Its American counterpart, the Internal Revenue Service, is struggling. however, as the Washington Post reports

The UK’s Debt Management Office has sold £3.75 billion worth of bonds at an effective yield of -0.003%. Yes, people are paying to loan the United Kingdom money. The three-year bond, paying a theoretical 0.75%, was sold at an average price of £102.388 for every £100 of debt. The auction was covered more than twice over, which might indicate that demand for such investments is high, and that the United Kingdom could even profit marginally from its borrowings. I wonder what German bonds are trading at?

2 social media posts

Another (probably unsuccessful) rebellion to come from the Conservative backbenchers? After more than twenty of them voted against Government proposals in the Agriculture Bill to water down standards, the MP for Hazel Grove, William Wragg, is calling for NHS and care staff to be exempted from the NHS fee for migrants.

He’s right, of course, although it’s a disgrace that people who pay their taxes should be made to pay additionally just because they have come here to work in our economy.

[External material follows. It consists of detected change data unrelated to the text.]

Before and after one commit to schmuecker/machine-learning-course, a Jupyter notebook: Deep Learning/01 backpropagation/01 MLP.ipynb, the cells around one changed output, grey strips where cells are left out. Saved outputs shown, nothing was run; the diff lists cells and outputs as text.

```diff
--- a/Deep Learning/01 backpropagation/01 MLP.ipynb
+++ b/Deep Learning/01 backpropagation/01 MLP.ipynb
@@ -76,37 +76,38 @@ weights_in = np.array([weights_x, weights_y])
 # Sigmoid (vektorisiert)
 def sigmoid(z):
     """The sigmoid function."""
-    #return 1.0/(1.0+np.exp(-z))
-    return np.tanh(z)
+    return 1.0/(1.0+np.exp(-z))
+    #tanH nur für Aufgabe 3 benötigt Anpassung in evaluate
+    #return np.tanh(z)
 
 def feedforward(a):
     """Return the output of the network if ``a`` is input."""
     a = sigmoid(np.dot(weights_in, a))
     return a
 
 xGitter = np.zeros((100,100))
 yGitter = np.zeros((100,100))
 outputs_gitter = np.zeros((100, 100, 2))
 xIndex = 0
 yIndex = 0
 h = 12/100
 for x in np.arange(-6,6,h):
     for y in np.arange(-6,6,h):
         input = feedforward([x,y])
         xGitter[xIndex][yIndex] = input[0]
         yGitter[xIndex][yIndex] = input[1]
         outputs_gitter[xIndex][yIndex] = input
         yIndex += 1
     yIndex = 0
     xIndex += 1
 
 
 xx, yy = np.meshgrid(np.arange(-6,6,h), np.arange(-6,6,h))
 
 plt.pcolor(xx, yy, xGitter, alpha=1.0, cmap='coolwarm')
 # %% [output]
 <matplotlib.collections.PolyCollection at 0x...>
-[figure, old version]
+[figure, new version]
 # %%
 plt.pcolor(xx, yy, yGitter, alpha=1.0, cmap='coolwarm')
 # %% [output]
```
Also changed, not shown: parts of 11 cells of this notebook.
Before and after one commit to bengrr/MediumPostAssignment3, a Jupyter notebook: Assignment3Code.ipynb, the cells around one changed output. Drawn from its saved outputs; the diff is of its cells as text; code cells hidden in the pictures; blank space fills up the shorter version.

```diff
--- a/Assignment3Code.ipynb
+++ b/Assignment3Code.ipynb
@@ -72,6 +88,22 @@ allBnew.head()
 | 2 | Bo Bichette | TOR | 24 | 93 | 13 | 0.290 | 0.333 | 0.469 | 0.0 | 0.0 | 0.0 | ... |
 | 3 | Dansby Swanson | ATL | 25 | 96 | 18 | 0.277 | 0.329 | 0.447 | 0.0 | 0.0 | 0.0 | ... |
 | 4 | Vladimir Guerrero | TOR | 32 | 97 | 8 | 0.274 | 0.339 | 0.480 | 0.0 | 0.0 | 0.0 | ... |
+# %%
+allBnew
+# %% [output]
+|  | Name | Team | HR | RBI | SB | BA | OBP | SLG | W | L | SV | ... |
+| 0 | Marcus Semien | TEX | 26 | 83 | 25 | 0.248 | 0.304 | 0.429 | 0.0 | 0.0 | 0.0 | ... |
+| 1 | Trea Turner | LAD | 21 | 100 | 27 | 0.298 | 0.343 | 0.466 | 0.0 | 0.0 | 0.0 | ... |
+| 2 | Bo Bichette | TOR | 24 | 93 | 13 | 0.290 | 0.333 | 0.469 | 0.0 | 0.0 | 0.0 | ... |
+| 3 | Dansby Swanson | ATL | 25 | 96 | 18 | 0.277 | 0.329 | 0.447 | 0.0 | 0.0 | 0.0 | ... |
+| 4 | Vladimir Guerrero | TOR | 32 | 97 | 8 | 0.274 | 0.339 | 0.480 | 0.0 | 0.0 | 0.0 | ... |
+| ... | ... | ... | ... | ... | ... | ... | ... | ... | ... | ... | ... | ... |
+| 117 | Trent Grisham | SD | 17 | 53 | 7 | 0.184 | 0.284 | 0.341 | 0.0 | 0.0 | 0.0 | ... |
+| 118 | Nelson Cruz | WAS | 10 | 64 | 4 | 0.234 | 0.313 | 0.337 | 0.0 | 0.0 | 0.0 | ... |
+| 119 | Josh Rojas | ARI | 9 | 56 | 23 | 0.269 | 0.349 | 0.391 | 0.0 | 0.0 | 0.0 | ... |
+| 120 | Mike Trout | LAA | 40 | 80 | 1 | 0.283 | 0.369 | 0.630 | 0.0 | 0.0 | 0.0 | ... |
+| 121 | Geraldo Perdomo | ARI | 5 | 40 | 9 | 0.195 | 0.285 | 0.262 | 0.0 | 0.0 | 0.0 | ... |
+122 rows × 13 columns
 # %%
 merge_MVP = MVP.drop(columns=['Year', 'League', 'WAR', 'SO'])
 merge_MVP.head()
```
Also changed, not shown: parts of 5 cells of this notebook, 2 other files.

Andrew Burgess, who works for the ALDE Party in Brussels, draws our attention to predictions of a second wave of COVID-19 infections…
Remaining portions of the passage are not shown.